At the start of your investing journey, when you’re unsure about the volume and frequency of trades, it can be challenging to determine all your needs and find the optimal fee structure. Instead of solely seeking brokers with the lowest commissions, prioritize finding a reliable intermediary. You can always switch brokers if your current one doesn’t meet your expectations.
Remember that a contract with a broker is not a lifelong commitment, and you can change brokers if needed.
If your broker has lost its license, there are steps you can take to protect your assets. Here’s a paraphrased version of the information you provided, using American references:
- Contact your broker: Get in touch with your brokerage firm and inquire about the reasons for the license revocation.

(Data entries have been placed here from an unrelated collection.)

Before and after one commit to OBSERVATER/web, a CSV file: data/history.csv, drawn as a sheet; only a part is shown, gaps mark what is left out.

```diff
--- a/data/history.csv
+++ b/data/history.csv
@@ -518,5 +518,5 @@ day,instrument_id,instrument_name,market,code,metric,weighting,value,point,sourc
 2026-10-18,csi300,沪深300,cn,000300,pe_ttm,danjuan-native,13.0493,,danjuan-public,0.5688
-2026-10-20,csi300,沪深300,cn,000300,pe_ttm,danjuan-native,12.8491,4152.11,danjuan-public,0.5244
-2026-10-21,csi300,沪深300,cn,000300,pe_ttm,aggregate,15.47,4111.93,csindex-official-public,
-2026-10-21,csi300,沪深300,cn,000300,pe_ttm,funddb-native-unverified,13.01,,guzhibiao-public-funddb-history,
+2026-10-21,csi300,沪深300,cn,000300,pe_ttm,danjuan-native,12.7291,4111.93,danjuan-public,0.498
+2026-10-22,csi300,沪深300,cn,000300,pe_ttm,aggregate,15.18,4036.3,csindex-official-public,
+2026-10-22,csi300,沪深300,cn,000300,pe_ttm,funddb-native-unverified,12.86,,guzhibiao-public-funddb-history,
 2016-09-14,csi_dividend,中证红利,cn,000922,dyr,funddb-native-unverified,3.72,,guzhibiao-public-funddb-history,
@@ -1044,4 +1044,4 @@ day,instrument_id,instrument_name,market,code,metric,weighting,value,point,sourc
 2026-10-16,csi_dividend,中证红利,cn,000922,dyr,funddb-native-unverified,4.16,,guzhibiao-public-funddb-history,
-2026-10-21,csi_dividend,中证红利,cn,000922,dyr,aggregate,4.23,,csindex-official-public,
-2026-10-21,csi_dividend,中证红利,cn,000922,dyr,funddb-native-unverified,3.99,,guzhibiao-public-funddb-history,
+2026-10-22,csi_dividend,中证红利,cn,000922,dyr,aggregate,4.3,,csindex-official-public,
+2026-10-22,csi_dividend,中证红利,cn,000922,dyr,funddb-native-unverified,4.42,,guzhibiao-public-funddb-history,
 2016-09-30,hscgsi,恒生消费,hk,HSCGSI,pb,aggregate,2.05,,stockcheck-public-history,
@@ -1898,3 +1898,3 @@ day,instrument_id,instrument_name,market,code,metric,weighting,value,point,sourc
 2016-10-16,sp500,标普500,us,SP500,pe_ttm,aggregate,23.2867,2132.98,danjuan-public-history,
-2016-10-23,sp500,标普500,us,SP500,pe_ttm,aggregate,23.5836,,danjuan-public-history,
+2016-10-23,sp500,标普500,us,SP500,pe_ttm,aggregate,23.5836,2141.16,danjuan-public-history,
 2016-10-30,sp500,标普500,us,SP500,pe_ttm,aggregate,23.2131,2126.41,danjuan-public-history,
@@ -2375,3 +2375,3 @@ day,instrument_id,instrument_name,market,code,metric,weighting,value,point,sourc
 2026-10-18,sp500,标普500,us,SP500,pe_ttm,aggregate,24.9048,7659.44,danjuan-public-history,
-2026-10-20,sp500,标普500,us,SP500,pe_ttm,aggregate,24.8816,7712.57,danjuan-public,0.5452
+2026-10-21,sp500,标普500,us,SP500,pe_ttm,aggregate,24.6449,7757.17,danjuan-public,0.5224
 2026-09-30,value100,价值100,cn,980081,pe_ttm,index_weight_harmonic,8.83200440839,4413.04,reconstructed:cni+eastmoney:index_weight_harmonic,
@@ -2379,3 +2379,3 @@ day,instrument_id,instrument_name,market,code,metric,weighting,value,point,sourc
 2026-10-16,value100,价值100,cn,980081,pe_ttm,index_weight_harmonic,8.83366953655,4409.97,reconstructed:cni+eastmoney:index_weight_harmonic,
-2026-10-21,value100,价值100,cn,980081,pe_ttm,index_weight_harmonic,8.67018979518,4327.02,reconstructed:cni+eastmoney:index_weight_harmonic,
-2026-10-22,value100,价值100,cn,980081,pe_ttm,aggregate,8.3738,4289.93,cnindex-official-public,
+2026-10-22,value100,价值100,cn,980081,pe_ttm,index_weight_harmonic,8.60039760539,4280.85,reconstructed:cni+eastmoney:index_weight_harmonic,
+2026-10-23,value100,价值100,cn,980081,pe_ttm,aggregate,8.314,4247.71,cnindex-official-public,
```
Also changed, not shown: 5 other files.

- Protect your funds: Brokers, especially banks, may use your funds for their own purposes. While it may not be inherently dangerous while the broker is financially stable, if the broker goes bankrupt, there is a risk of losing some of your money. It is advisable not to keep large amounts of money in your brokerage account for an extended period. Instead, consider investing in securities or transferring the funds to your bank account. Bank accounts can earn interest and are often insured by the government, providing additional protection.
- Open a segregated account: Another way to safeguard your funds is to open a segrDegated account and include a provision in the agreement that prohibits the broker from using your money. In the event of license revocation, you can swiftly withdraw all your funds from your segregated account. However, keep in mind that the fees for maintaining a segregated account are generally higher than for a regular account, potentially affecting your overall returns.
- Safeguard your securities: Brokers may have permission to use your securities if you grant them that right. This provision is often included in the brokerage service agreement. Even with such an agreement, there is a risk that if the broker borrows your securities and goes bankrupt, they may not be able to return them. Additionally, when companies distribute dividends or coupon payments to shareholders, it is crucial to be the registered holder of the securities at that time. If the securities are with the broker during this period, the dividends or payments may go to the broker instead of you.
- Monitor your accounts: It is important to keep a close eye on your investment accounts. Stay informed about financial news, regularly review statements and reports regarding your brokerage and depository accounts.
It is important to consult with financial professionals or legal experts who can provide guidance tailored to your individual situation and jurisdiction.